[WORK ORDER]:
Copy out all lines in the data below containing the string "none".

[GIVEN INFORMATION]:
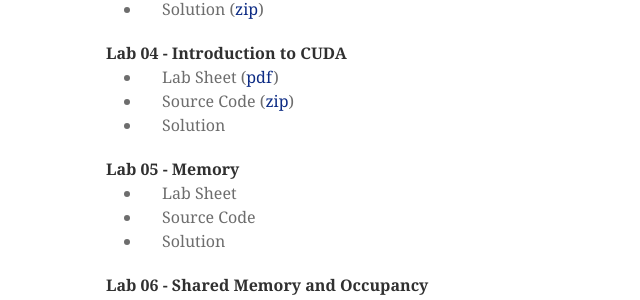
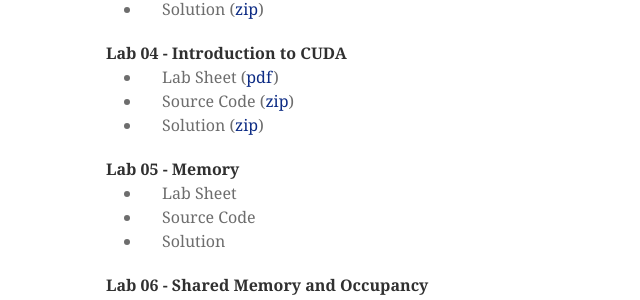
Before and after one commit to mondus/mondus.github.io, a Jekyll site: the page built from teaching/COM4521/index.md, in a window 1280 px wide and 900 px high, scrolled down 4599 px. Shown: the part 146-446 px from the top of the window, without its empty margins (134-774 px from the left). Built offline with Jekyll 4.4.1, drawn with Linux system fonts in a browser that asks for light colours; nearby versions of some CDN libraries; some web fonts are replaced.

Commit message:
Update index.md

```diff
--- a/teaching/COM4521/index.md
+++ b/teaching/COM4521/index.md
@@ -213,7 +213,7 @@ Lab Register Link: [https://goo.gl/0r73gD](https://goo.gl/0r73gD)
 
 * Lab Sheet ([pdf](https://drive.google.com/file/d/0B2HbOiEppVPMUkt1NDRQMXYwVnc/view?usp=sharing))
 * Source Code ([zip](https://github.com/mondus/com4521/archive/Lab04_src.zip))
-* Solution
+* Solution ([zip](https://github.com/mondus/com4521/archive/Lab04_sln.zip))
 
 #### Lab 05 - Memory
 
```
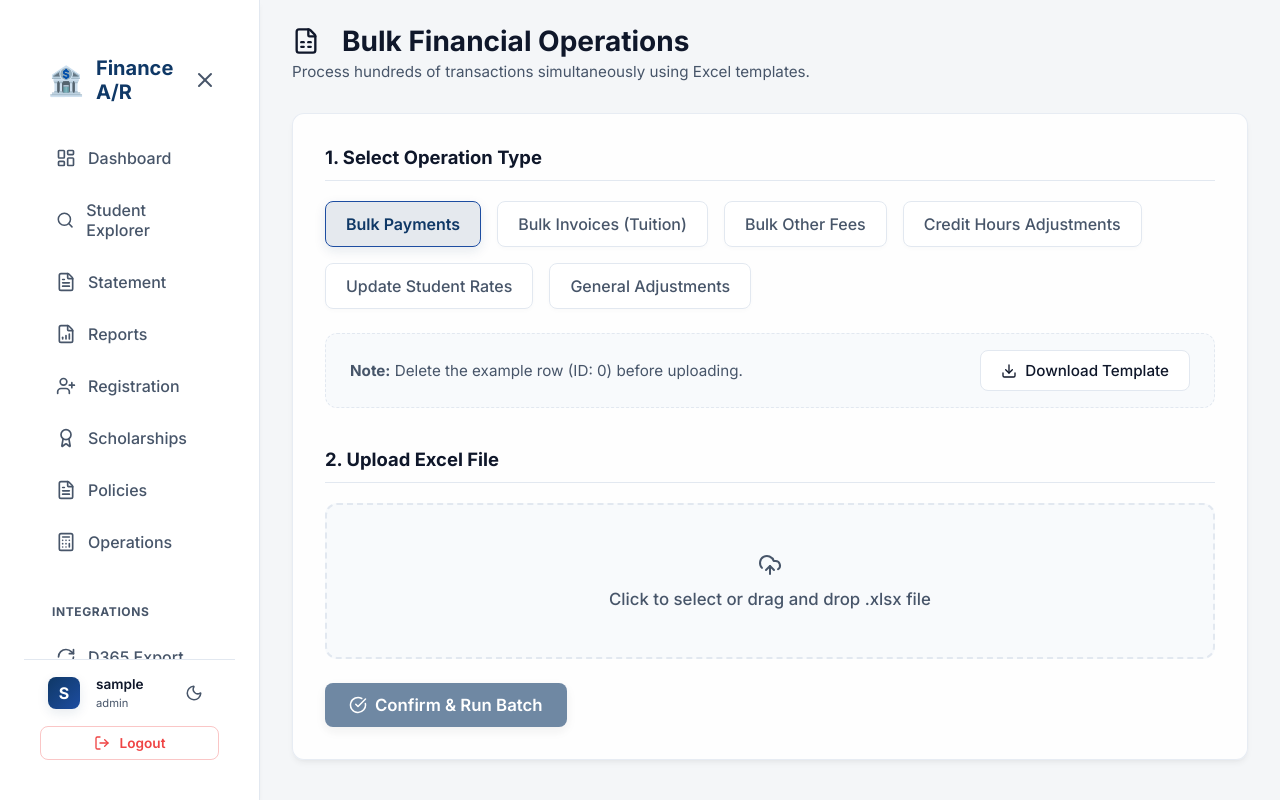
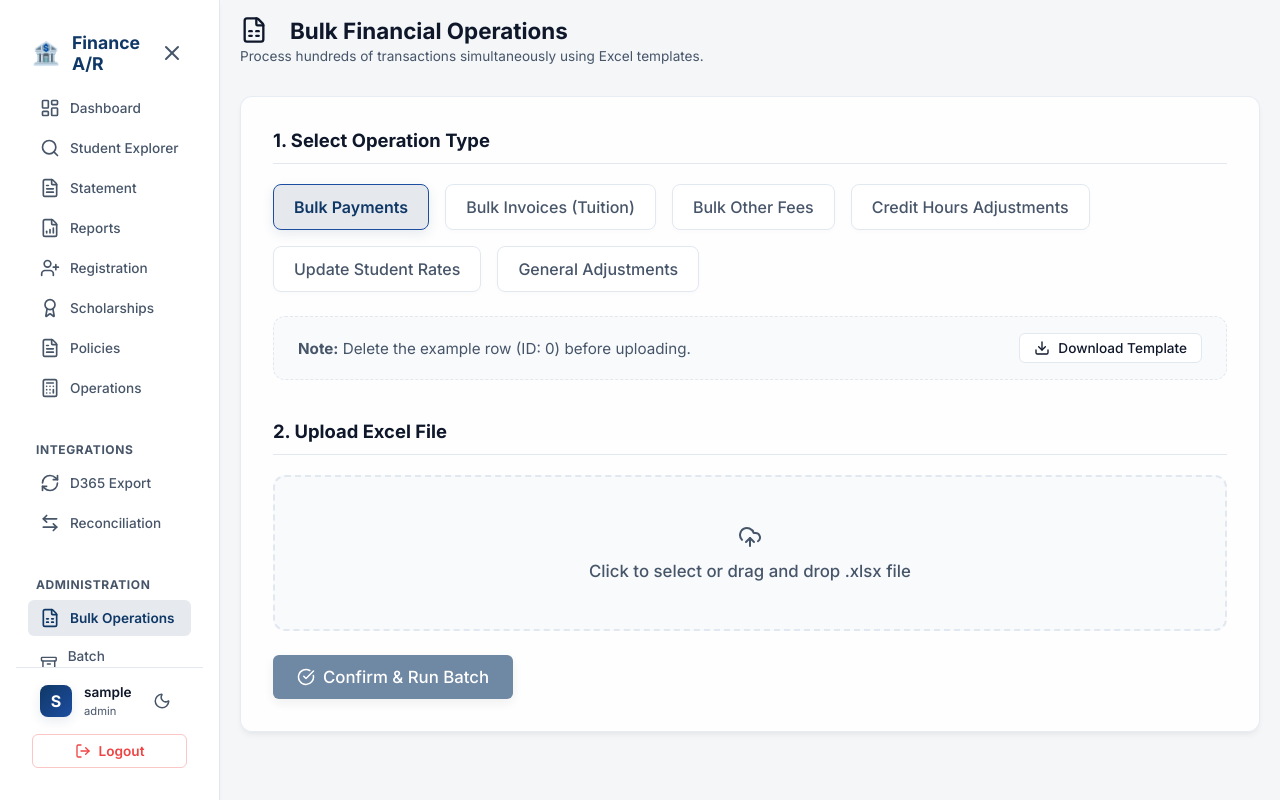
Before and after one commit to abdo326c/Finance---A-R, a React (Vite) app in the folder frontend/: page /bulk in a window 1280 px wide. Built offline with nearby package versions, Linux system fonts and the light colour scheme; sample sign-in values are in the browser's storage.

Commit message:
style: compact layout elements and reduce padding/margins across the app to improve information density

```diff
--- a/frontend/src/components/Sidebar.css
+++ b/frontend/src/components/Sidebar.css
@@ -1,5 +1,5 @@
 .sidebar {
-  width: 260px;
+  width: 220px;
   min-height: 100vh;
   display: flex;
   flex-direction: column;
@@ -16,7 +16,7 @@
 }
 
 .sidebar-header {
-  padding: 32px 24px;
+  padding: 16px;
   display: flex;
   align-items: center;
   justify-content: space-between;
@@ -24,28 +24,28 @@
 }
 
 .logo-icon {
-  font-size: 1.8rem;
+  font-size: 1.4rem;
 }
 
 .sidebar-header h2 {
-  font-size: 1.25rem;
+  font-size: 1.1rem;
   font-weight: 700;
   color: var(--primary-color);
   margin: 0;
 }
 
 .user-profile {
-  padding: 0 24px 32px;
+  padding: 0 16px 16px;
   display: flex;
   align-items: center;
-  gap: 16px;
+  gap: 12px;
   border-bottom: 1px solid var(--border-color);
-  margin-bottom: 24px;
+  margin-bottom: 16px;
 }
 
 .avatar {
-  width: 44px;
-  height: 44px;
+  width: 36px;
+  height: 36px;
   border-radius: 12px;
   background: linear-gradient(135deg, var(--primary-color), var(--primary-hover));
   color: white;
@@ -72,8 +72,8 @@
 .sidebar-nav {
   display: flex;
   flex-direction: column;
-  gap: 8px;
-  padding: 0 16px;
+  gap: 4px;
+  padding: 0 12px;
   flex: 1;
   overflow-y: auto;
 }
@@ -84,19 +84,20 @@
   color: var(--text-secondary);
   text-transform: uppercase;
   letter-spacing: 0.05em;
-  margin-bottom: 8px;
-  padding: 0 12px;
+  margin-bottom: 4px;
+  padding: 0 8px;
 }
 
 .nav-item {
   display: flex;
   align-items: center;
-  gap: 12px;
-  padding: 12px 16px;
-  border-radius: 8px;
+  gap: 10px;
+  padding: 8px 12px;
+  border-radius: 6px;
   color: var(--text-secondary);
   text-decoration: none;
   font-weight: 500;
+  font-size: 0.85rem;
   transition: var(--transition);
 }
 
@@ -112,7 +113,7 @@
 }
 
 .sidebar-footer {
-  padding: 24px;
+  padding: 16px;
   border-top: 1px solid var(--border-color);
 }
 
@@ -121,13 +122,14 @@
   display: flex;
   align-items: center;
   justify-content: center;
-  gap: 10px;
-  padding: 12px;
+  gap: 8px;
+  padding: 8px;
   background: transparent;
   border: 1px solid rgba(239, 68, 68, 0.3);
   color: var(--danger);
-  border-radius: 8px;
+  border-radius: 6px;
   font-weight: 600;
+  font-size: 0.85rem;
   cursor: pointer;
   transition: var(--transition);
 }
@@ -140,13 +142,13 @@
 /* Desktop Collapse Logic */
 .sidebar {
   transition: margin-left 0.3s ease, background 0.3s ease, border 0.3s ease;
-  width: 260px;
+  width: 220px;
   flex-shrink: 0;
 }
 
 @media (min-width: 769px) {
   .sidebar.desktop-closed {
-    margin-left: -260px;
+    margin-left: -220px;
   }
 }
 
--- a/frontend/src/index.css
+++ b/frontend/src/index.css
@@ -91,19 +91,19 @@ body {
    ========================================================================== */
 
 .page-container {
-  padding: 24px 32px;
-  max-width: 1400px;
+  padding: 16px 20px;
+  max-width: 1600px;
   margin: 0 auto;
   width: 100%;
   animation: fadeIn 0.4s ease-out forwards;
 }
 
 .page-header {
-  margin-bottom: 24px;
+  margin-bottom: 16px;
 }
 
 .page-header h1 {
-  font-size: 1.75rem;
+  font-size: 1.4rem;
   font-weight: 700;
   color: var(--text-primary);
   display: flex;
@@ -113,7 +113,7 @@ body {
 
 .page-header p {
   color: var(--text-secondary);
-  font-size: 0.95rem;
+  font-size: 0.85rem;
   margin-top: 4px;
 }
 
@@ -124,7 +124,7 @@ body {
   border: var(--glass-border);
   box-shadow: var(--glass-shadow);
   border-radius: var(--glass-radius);
-  padding: 24px;
+  padding: 16px;
   transition: var(--transition);
 }
 
@@ -132,7 +132,7 @@ body {
   background: var(--surface-color);
   border: 1px solid var(--border-color);
   border-radius: var(--glass-radius);
-  padding: 20px;
+  padding: 16px;
 }
 
 /* ==========================================================================
@@ -147,10 +147,10 @@ button {
   background-color: var(--primary-color);
   color: #ffffff; /* Always white text for primary */
   border: none;
-  padding: 10px 20px;
-  border-radius: 8px;
-  font-weight: 600;
-  font-size: 0.95rem;
+  padding: 6px 14px;
+  border-radius: 6px;
+  font-weight: 500;
+  font-size: 0.85rem;
   cursor: pointer;
   transition: var(--transition);
   display: inline-flex;
@@ -170,10 +170,10 @@ button {
   background-color: var(--surface-color);
   color: var(--text-primary);
   border: 1px solid var(--border-color);
-  padding: 10px 20px;
-  border-radius: 8px;
+  padding: 6px 14px;
+  border-radius: 6px;
   font-weight: 500;
-  font-size: 0.95rem;
+  font-size: 0.85rem;
   cursor: pointer;
   transition: var(--transition);
   display: inline-flex;
@@ -191,10 +191,10 @@ button {
   background-color: rgba(239, 68, 68, 0.1);
   color: var(--danger);
   border: 1px solid rgba(239, 68, 68, 0.2);
-  padding: 10px 20px;
-  border-radius: 8px;
+  padding: 6px 14px;
+  border-radius: 6px;
   font-weight: 500;
-  font-size: 0.95rem;
+  font-size: 0.85rem;
   cursor: pointer;
   transition: var(--transition);
   display: inline-flex;
@@ -235,15 +235,15 @@ button:disabled {
    ========================================================================== */
 
 .form-group {
-  margin-bottom: 16px;
+  margin-bottom: 12px;
 }
 
 .form-label {
   display: block;
-  font-size: 0.85rem;
+  font-size: 0.75rem;
   font-weight: 600;
   color: var(--text-secondary);
-  margin-bottom: 6px;
+  margin-bottom: 4px;
   text-transform: uppercase;
   letter-spacing: 0.05em;
 }
@@ -256,12 +256,12 @@ input[type="date"],
 select,
 textarea {
   width: 100%;
-  padding: 10px 14px;
-  border-radius: 8px;
+  padding: 6px 10px;
+  border-radius: 6px;
   border: 1px solid var(--border-color);
   background: var(--surface-color);
   color: var(--text-primary);
-  font-size: 0.95rem;
+  font-size: 0.85rem;
   transition: var(--transition);
   outline: none;
   font-family: inherit;
@@ -387,6 +387,11 @@ input[type="number"]::-webkit-outer-spin-button {
   font-size: 0.8rem;
 }
 
+.react-data-table-custom .rdt_TableCell {
+  padding: 8px 12px !important;
+  font-size: 0.85rem !important;
+}
+
 .react-data-table-custom .rdt_TableRow {
   background: transparent !important;
   color: var(--text-primary) !important;
--- a/frontend/src/pages/Operations.css
+++ b/frontend/src/pages/Operations.css
@@ -1,5 +1,5 @@
 .operations-container {
-  padding: 32px;
+  padding: 16px;
   width: 100%;
   max-width: 100%;
   height: 100%;
@@ -10,14 +10,14 @@
 .operations-layout {
   display: grid;
   grid-template-columns: 1fr 1fr;
-  gap: 32px;
+  gap: 16px;
   flex: 1;
   min-height: 0;
-  margin-top: 24px;
+  margin-top: 16px;
 }
 
 .operations-form-section {
-  padding: 32px;
+  padding: 16px;
   overflow-y: auto;
   /* Custom scrollbar */
   scrollbar-width: thin;
@@ -25,7 +25,7 @@
 }
 
 .operations-sandbox-section {
-  padding: 32px;
+  padding: 16px;
   display: flex;
   flex-direction: column;
   overflow-y: auto;
@@ -38,8 +38,8 @@
 
 .form-row {
   display: flex;
-  gap: 16px;
-  margin-bottom: 16px;
+  gap: 12px;
+  margin-bottom: 12px;
 }
 
 .flex-1 { flex: 1; }
@@ -116,8 +116,8 @@
 }
 
 .flash-message {
-  margin-top: 20px;
-  padding: 16px;
+  margin-top: 12px;
+  padding: 12px 16px;
   border-radius: 8px;
   display: flex;
   align-items: center;
@@ -180,7 +180,7 @@
   color: var(--text-secondary);
   font-size: 1.1rem;
   text-align: center;
-  padding: 40px;
+  padding: 24px;
   border: 1px dashed var(--border-color);
   border-radius: 8px;
   background: var(--surface-hover);
@@ -209,9 +209,9 @@
   gap: 16px;
   background: rgba(16, 185, 129, 0.05);
   border: 1px solid rgba(16, 185, 129, 0.2);
-  padding: 20px;
+  padding: 16px;
   border-radius: 12px;
-  margin-bottom: 24px;
+  margin-bottom: 16px;
 }
 
 .student-info h3 {
@@ -236,9 +236,9 @@
 }
 
 .sandbox-card {
-  padding: 24px;
-  border-radius: 12px;
-  margin-bottom: 16px;
+  padding: 16px;
+  border-radius: 8px;
+  margin-bottom: 12px;
   animation: slide-up 0.3s ease-out;
 }
 
--- a/frontend/src/pages/StudentExplorer.tsx
+++ b/frontend/src/pages/StudentExplorer.tsx
@@ -129,16 +129,15 @@ export default function StudentExplorer() {
       <div className="glass-panel" style={{ padding: '24px', marginBottom: '24px', position: 'relative', zIndex: 50 }}>
         <div className="form-group" style={{ marginBottom: 0 }}>
           <label>Search Student ID, Name, or Email</label>
-          <div style={{ display: 'flex', gap: '10px' }}>
+          <form onSubmit={e => { e.preventDefault(); handleSearch(); }} style={{ display: 'flex', gap: '10px' }}>
             <input
               type="text"
               value={searchQuery}
               onChange={e => setSearchQuery(e.target.value)}
-              onKeyDown={e => e.key === 'Enter' && handleSearch()}
               placeholder="e.g. 211001234, 'Ahmed', or email@nu.edu.eg"
             />
-            <button className="btn-primary" onClick={handleSearch}>Search</button>
-          </div>
+            <button type="submit" className="btn-primary">Search</button>
+          </form>
         </div>
 
         {searchResults.length > 0 && (
```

[ANSWER BOX]:
   text-decoration: none;
   border: none;
   outline: none;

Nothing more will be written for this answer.